··· PROVIDED RECORDS ···

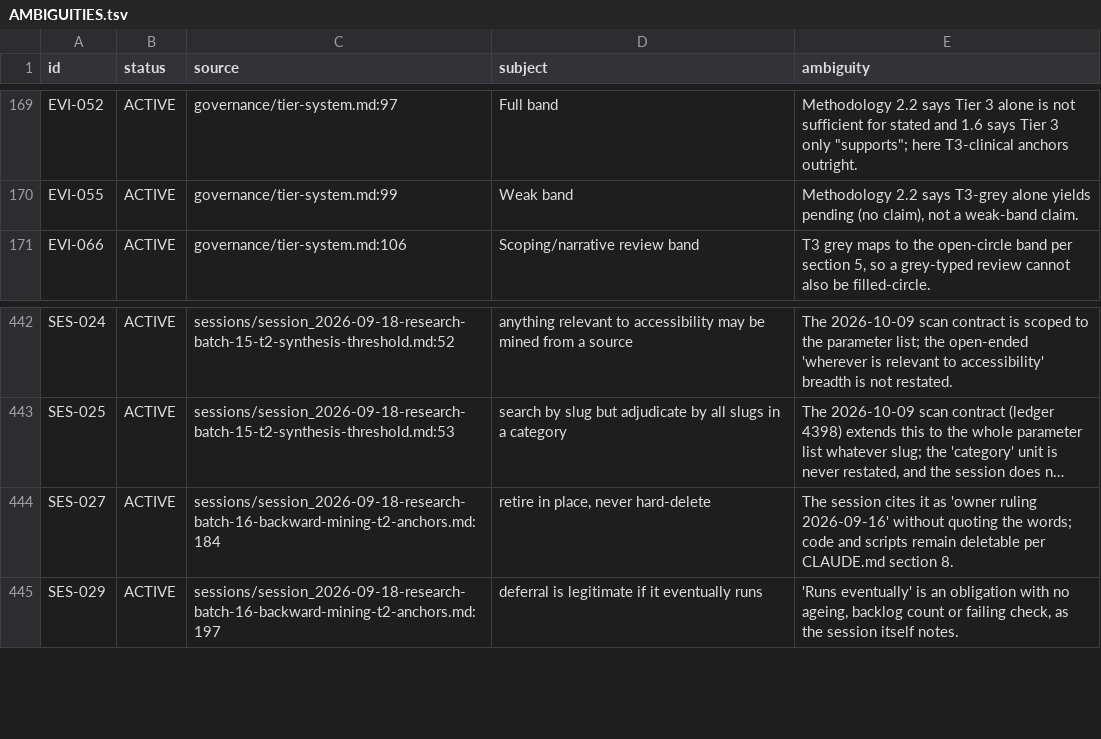
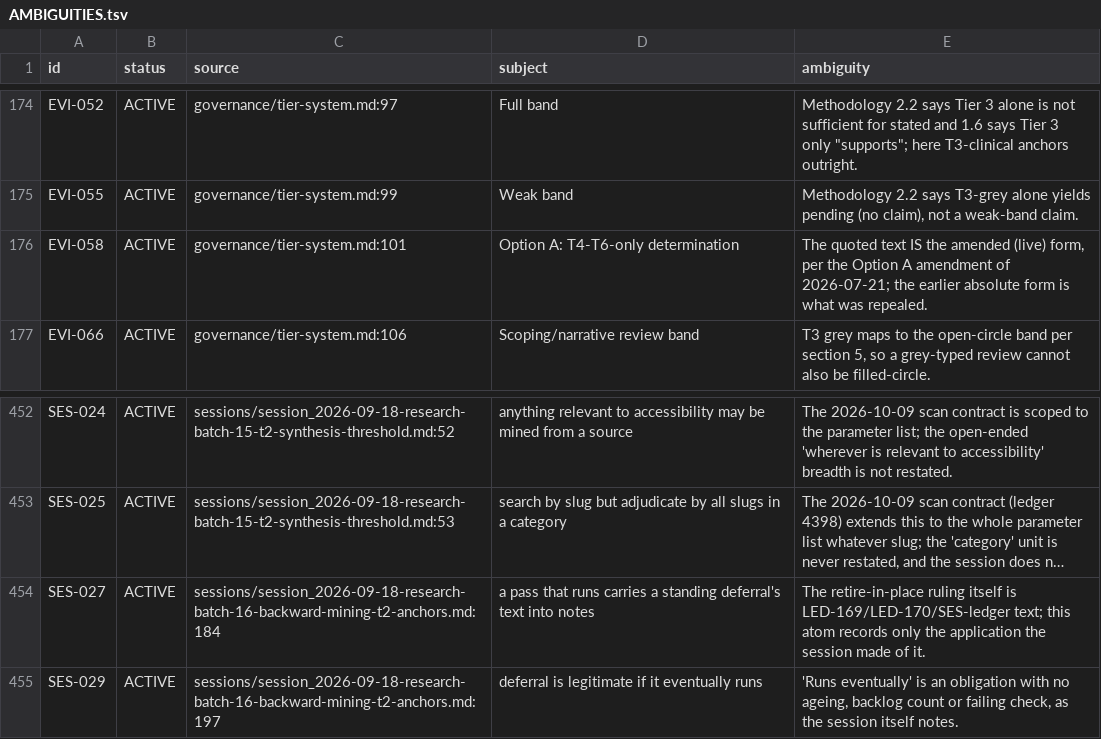
Before and after one commit to jordanelias/guidebook, a TSV file: workplan/pipeline-state-graph/AMBIGUITIES.tsv, drawn as a sheet; only a part is shown, gaps mark what is left out; long unchanged cells end in …; addresses are those after the commit; the diff covers the shown part only; the diff names each change by its address in the sheet, - before the commit and + after, or states it on an @@ line.

```diff
--- a/workplan/pipeline-state-graph/AMBIGUITIES.tsv
+++ b/workplan/pipeline-state-graph/AMBIGUITIES.tsv
+row 176: EVI-058 | ACTIVE | governance/tier-system.md:101 | Option A: T4-T6-only determination | The quoted text IS the amended (live) form, per the Option A amendment of 2026-07-21; the earlier absolute form is what was repealed.
-D454 (subject): retire in place, never hard-delete
+D454 (subject): a pass that runs carries a standing deferral's text into notes
-E454 (ambiguity): The session cites it as 'owner ruling 2026-09-16' without quoting the words; code and scripts remain deletable per CLAUDE.md section 8.
+E454 (ambiguity): The retire-in-place ruling itself is LED-169/LED-170/SES-ledger text; this atom records only the application the session made of it.
```
Also changed, not shown: 9 added rows and 1 edited cell elsewhere in this file, workplan/pipeline-state-graph/ATOMS.tsv, 16 other files.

···

> EXERCISE DIRECTIONS
Each record should be given again exactly, with no picture carried over.

> REPLY TO THE EXERCISE
Before and after one commit to jordanelias/guidebook, a TSV file: workplan/pipeline-state-graph/AMBIGUITIES.tsv, drawn as a sheet; only a part is shown, gaps mark what is left out; long unchanged cells end in …; addresses are those after the commit; the diff covers the shown part only; the diff names each change by its address in the sheet, - before the commit and + after, or states it on an @@ line.

```diff
--- a/workplan/pipeline-state-graph/AMBIGUITIES.tsv
+++ b/workplan/pipeline-state-graph/AMBIGUITIES.tsv
+row 176: EVI-058 | ACTIVE | governance/tier-system.md:101 | Option A: T4-T6-only determination | The quoted text IS the amended (live) form, per the Option A amendment of 2026-07-21; the earlier absolute form is what was repealed.
-D454 (subject): retire in place, never hard-delete
+D454 (subject): a pass that runs carries a standing deferral's text into notes
-E454 (ambiguity): The session cites it as 'owner ruling 2026-09-16' without quoting the words; code and scripts remain deletable per CLAUDE.md section 8.
+E454 (ambiguity): The retire-in-place ruling itself is LED-169/LED-170/SES-ledger text; this atom records only the application the session made of it.
```
Also changed, not shown: 9 added rows and 1 edited cell elsewhere in this file, workplan/pipeline-state-graph/ATOMS.tsv, 16 other files.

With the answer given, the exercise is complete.